Wednesday, August 26, 2009

Warrior's Dilemma, 10

Continued from "Warrior's Dilemma, 10"

I think today's post is a good place to end this series on just wars.

When thou comest nigh unto a city to fight against it, then proclaim peace unto it. . . . And if it will make no peace with thee, but will make war against thee, then thou shalt besiege it: And when the LORD thy God hath delivered it into thine hands, thou shalt smite every male thereof with the edge of the sword: But the women, and the little ones, and the cattle, and all that is in the city, even all the spoil thereof, shalt thou take unto thyself; and thou shalt eat the spoil of thine enemies, which the LORD thy God hath given thee. . (Deu 20:10-14)

Rushdoony notes:

[W]arfare is not child's play. It is a grim and ugly if necessary matter. (Institutes of Biblical Law, p.279)

He adds:

[I]f warfare is to punish and/or to destroy evil, the work of restoration requires that this be done, that an evil order be overthrown, and in some cases, some or many people be executed. (Ibid.)
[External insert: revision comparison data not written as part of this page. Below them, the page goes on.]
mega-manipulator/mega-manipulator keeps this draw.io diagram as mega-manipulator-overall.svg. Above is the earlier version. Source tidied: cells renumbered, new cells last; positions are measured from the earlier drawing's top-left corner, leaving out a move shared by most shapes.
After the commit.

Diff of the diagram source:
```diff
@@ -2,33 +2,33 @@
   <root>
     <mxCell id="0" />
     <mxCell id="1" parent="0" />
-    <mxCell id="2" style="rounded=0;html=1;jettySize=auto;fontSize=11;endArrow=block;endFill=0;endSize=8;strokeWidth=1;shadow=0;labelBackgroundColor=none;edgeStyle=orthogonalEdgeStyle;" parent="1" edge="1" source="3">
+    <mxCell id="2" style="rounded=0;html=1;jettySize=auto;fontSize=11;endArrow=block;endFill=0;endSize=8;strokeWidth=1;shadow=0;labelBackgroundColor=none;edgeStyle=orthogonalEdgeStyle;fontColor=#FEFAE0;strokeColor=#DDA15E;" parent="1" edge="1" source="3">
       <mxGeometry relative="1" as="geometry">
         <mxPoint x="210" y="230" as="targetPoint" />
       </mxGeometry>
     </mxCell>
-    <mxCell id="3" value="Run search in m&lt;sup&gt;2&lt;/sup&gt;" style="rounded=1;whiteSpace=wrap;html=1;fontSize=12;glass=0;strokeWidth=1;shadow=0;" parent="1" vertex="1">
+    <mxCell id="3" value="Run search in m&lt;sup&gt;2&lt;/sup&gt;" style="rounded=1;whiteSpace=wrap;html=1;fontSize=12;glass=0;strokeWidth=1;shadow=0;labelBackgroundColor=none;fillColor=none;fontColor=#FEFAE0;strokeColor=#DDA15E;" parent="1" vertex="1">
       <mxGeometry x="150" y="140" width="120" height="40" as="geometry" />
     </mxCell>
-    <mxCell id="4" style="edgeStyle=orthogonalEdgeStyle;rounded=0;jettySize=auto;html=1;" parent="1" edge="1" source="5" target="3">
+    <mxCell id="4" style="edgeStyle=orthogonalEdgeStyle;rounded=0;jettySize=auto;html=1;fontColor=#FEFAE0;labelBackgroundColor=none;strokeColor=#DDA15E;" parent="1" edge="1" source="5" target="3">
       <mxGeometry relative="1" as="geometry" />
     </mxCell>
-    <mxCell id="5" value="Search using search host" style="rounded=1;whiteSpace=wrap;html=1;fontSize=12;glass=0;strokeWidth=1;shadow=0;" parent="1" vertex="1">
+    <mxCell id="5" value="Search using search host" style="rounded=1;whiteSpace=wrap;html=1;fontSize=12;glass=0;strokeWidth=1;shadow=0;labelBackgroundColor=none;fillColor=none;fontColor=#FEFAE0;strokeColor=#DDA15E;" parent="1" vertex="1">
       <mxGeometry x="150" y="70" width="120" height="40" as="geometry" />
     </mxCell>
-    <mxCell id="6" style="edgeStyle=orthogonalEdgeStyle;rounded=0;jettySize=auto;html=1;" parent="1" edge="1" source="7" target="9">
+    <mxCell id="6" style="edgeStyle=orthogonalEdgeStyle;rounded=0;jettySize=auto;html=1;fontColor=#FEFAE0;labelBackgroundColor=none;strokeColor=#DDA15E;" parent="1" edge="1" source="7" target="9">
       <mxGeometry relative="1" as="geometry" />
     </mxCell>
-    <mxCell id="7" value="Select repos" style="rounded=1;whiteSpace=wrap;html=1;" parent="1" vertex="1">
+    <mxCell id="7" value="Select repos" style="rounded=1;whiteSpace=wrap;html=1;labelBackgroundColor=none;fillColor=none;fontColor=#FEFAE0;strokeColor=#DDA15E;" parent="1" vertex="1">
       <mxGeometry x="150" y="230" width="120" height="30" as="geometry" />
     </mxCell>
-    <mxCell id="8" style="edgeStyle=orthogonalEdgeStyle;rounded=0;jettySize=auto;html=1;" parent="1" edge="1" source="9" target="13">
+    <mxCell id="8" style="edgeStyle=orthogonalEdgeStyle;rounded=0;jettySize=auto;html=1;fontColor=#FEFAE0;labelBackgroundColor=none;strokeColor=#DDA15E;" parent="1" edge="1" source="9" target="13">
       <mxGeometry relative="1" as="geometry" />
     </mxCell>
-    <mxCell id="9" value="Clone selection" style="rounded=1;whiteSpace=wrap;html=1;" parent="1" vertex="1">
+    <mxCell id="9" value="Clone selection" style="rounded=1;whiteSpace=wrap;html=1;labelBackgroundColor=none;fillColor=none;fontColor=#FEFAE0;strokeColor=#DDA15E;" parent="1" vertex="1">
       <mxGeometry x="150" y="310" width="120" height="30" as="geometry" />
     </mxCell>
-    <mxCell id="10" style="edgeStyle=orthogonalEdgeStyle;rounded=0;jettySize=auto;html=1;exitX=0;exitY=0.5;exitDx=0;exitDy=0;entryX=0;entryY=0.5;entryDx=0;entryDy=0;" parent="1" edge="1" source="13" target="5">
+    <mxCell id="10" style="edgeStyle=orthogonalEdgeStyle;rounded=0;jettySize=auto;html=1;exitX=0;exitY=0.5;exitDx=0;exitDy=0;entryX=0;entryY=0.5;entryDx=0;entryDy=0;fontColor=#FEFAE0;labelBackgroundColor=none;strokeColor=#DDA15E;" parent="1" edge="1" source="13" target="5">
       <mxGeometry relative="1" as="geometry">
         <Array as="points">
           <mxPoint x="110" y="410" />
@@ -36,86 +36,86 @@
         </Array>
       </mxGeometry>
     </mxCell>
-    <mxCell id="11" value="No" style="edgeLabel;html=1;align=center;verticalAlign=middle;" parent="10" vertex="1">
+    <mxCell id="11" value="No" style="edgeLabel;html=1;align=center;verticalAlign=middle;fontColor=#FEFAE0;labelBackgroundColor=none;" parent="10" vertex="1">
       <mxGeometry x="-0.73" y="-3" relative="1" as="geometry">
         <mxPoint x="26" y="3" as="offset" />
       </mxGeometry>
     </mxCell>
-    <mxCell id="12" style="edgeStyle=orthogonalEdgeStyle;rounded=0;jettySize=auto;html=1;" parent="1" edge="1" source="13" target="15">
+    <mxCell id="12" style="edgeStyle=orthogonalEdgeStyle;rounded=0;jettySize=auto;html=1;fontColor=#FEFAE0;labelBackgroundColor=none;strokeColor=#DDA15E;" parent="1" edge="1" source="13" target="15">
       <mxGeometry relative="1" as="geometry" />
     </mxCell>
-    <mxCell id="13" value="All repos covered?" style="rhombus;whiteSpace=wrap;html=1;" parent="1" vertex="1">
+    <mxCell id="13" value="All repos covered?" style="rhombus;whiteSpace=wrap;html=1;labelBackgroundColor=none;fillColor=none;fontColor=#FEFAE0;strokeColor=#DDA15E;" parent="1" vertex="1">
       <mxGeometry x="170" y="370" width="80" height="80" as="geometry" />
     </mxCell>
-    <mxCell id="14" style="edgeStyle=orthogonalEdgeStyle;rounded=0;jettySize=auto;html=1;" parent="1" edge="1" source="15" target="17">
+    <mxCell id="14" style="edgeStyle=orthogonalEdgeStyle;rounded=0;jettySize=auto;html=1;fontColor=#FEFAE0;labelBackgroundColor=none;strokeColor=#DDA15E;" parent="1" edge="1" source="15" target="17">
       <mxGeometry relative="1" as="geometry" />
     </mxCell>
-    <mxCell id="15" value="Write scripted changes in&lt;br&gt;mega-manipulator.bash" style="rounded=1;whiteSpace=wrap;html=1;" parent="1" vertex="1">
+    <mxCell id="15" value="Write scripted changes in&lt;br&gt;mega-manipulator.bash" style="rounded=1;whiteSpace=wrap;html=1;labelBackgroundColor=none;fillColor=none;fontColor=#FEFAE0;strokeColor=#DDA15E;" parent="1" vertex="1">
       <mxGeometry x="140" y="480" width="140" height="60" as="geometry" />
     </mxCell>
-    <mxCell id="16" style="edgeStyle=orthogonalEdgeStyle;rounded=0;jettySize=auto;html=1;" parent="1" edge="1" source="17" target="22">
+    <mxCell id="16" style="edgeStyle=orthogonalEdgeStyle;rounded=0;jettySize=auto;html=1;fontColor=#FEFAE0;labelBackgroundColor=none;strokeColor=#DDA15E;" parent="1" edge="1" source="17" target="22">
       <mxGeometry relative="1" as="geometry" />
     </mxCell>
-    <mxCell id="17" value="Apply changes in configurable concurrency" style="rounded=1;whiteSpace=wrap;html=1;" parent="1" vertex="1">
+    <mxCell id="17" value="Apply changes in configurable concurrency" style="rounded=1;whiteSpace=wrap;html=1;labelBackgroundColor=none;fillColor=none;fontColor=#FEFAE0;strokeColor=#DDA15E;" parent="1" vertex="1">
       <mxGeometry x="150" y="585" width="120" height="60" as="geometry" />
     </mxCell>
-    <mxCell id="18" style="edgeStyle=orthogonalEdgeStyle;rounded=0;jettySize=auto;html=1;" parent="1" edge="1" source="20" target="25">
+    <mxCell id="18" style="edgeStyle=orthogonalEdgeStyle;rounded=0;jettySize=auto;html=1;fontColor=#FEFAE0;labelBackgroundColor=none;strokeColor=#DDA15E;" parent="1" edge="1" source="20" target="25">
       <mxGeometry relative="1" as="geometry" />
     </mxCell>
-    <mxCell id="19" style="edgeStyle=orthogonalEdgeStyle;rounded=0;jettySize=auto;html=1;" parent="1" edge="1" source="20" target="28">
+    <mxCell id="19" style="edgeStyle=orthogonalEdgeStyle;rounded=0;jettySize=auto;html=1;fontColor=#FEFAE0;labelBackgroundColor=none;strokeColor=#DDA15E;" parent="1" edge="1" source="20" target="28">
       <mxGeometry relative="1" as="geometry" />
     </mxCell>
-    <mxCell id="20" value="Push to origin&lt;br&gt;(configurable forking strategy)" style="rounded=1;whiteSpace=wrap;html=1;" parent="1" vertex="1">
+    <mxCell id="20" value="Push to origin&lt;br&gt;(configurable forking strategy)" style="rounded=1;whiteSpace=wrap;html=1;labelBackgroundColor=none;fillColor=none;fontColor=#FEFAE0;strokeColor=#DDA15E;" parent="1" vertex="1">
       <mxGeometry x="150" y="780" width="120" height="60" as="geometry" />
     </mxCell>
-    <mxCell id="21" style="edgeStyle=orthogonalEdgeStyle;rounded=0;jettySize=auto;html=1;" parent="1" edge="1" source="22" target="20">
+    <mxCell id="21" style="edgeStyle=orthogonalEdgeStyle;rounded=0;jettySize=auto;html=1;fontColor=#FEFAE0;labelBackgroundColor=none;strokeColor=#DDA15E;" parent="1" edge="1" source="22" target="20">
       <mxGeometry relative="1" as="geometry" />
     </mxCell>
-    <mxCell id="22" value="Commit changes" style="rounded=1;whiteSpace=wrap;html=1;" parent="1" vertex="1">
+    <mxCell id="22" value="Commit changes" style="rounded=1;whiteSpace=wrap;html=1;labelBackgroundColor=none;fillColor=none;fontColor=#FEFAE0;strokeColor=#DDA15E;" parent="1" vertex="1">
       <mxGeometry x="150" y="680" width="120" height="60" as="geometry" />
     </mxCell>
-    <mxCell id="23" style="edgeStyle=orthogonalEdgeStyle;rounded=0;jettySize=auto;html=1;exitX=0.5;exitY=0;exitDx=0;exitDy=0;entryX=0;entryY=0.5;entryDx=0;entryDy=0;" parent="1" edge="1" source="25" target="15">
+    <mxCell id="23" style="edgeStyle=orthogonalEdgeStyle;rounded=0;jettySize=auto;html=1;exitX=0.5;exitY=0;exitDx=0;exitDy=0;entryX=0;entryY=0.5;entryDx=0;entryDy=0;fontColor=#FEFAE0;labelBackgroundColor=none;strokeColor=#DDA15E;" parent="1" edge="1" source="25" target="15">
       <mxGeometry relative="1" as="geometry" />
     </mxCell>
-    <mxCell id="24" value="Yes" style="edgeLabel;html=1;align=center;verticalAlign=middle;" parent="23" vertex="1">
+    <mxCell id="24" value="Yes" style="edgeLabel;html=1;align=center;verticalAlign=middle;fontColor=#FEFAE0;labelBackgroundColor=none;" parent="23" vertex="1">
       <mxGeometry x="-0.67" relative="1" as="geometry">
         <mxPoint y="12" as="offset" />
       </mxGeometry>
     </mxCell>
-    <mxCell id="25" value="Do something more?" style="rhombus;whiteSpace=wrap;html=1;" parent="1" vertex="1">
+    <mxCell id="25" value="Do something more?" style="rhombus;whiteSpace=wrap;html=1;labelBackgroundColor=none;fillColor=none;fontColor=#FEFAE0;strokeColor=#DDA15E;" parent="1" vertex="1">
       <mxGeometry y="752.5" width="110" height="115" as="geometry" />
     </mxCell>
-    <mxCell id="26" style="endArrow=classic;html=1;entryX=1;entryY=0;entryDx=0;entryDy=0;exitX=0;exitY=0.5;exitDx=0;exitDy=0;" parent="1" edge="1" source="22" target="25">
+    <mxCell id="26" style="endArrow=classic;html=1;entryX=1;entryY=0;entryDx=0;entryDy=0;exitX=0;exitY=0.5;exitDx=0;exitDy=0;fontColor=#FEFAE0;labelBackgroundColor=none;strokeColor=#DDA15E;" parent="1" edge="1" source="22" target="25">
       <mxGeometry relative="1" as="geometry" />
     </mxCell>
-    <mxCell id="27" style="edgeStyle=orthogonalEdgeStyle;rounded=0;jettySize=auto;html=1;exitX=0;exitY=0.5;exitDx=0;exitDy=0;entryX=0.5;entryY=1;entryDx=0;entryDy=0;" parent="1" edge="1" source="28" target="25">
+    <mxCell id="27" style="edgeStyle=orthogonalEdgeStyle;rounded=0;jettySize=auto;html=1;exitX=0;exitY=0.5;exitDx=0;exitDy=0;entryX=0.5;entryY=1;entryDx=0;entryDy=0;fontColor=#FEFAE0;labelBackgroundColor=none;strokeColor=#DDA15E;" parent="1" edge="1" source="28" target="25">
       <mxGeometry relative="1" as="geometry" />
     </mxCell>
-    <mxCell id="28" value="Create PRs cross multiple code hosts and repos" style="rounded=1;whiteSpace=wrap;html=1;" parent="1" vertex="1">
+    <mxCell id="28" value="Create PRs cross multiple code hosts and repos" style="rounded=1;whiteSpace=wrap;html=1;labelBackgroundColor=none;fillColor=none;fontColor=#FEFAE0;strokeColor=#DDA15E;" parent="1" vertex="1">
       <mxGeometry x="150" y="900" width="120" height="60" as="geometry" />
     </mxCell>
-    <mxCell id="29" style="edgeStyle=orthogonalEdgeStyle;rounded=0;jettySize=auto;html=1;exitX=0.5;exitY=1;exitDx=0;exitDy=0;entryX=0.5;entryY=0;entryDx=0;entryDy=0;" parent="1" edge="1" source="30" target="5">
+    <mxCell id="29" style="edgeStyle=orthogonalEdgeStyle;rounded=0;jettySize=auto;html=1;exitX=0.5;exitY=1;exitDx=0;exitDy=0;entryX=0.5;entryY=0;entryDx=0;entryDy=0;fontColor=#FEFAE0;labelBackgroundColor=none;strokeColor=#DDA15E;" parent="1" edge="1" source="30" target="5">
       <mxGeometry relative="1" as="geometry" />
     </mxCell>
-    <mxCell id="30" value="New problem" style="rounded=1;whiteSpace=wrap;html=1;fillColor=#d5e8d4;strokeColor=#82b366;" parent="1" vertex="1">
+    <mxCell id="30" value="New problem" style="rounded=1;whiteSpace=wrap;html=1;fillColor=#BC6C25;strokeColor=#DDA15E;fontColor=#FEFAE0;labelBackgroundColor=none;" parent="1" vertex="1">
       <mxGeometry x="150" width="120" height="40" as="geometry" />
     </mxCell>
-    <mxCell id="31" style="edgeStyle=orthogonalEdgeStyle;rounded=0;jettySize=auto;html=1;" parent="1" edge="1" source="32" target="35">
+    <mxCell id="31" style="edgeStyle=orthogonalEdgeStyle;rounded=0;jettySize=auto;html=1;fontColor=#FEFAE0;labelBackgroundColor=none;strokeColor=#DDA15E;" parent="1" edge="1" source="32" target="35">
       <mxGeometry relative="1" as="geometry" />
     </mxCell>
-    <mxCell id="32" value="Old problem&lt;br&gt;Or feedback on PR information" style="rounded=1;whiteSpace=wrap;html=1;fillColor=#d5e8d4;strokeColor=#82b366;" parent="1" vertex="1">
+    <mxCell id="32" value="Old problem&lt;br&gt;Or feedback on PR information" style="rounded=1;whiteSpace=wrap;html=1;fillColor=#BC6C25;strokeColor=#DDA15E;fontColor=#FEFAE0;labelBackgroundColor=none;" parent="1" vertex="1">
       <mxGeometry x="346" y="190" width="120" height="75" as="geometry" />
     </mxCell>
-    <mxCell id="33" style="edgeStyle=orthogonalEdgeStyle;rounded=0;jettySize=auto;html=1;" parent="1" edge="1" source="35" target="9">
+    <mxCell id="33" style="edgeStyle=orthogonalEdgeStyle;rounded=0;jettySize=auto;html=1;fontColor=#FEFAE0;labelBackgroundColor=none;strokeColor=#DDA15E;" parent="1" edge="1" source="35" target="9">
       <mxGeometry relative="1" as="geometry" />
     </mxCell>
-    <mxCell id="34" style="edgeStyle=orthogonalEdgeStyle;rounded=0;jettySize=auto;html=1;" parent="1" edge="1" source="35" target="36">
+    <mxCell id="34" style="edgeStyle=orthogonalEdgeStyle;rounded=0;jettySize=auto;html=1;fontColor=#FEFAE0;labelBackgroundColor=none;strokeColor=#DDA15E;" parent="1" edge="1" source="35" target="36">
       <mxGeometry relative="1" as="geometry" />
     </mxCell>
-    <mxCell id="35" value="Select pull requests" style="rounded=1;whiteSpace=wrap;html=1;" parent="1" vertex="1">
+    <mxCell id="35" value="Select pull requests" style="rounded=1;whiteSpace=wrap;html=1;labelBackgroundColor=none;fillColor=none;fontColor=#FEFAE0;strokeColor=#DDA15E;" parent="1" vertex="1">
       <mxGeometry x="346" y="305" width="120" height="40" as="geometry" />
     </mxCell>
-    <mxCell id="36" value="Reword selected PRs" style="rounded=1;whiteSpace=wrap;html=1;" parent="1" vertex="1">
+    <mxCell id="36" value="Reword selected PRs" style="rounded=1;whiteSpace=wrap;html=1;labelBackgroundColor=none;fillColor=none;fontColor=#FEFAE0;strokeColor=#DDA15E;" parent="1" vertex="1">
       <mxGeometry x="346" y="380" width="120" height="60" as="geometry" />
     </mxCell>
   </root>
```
It is a grim thought, indeed, that the consummation of a just war should involve the execution of every adult male in the defeated nation -- soldiers and potential soldiers. But if a just war is an expression of justice, the guilty must be punished, and that includes all participants and supporters of the unjust side of the war.

Does this give you pause? I hope so. Otto Scott used to say, "Our God is no buttercup."

There is only one out for the people of the defeated nation: declare their loyalty to God's justice beforehand. See the case of Rahab's family (Joshua 2:1-24; 6:22-23).

This one rule of just war by itself should make us think long and hard before we advocate sending troops to foreign soil. The prospect of wiping out a nation of men should keep us from entering into war for any but the gravest reasons -- certainly not for what another nation could, may or might do or have done.

Then there's the consideration that if we fight or even support an unjust war, we place ourselves under the condemnation of this precept of God's Law.

3 comments:

Dr. Paleo Ph.D. said...

GOOD post.

Does this give you pause? I hope so.

Yes.

Otto Scott used to say, "Our God is no buttercup."

Lol!!

Spencer

Gravelbelly said...

Spencer, thanks for your comment(s). Readership has been way down, lately & I was beginning to wonder if I'd alienated just about everybody.
:-}

Bruce said...

I have a hard time comprehending how, under a Christian Just War theory, extermination of male-population segment fits with the doctrine that we use the minimum amount of violence to restore the peace.

Just how many criteria (and what would they be!) would we have to cover to establish that all the males (and why not women?)--combatants or not--were technically among the enemy, guilty and under an absolute ban?

This "collective nation-state burden" is for the birds. Give me the older model of the kings and their professional armies duking it out.

Who is going to pass judgment? Someone (!) has written that demanding a country's "unconditional surrender... or else," is usurping a divine prerogative. In other words, its blasphemy.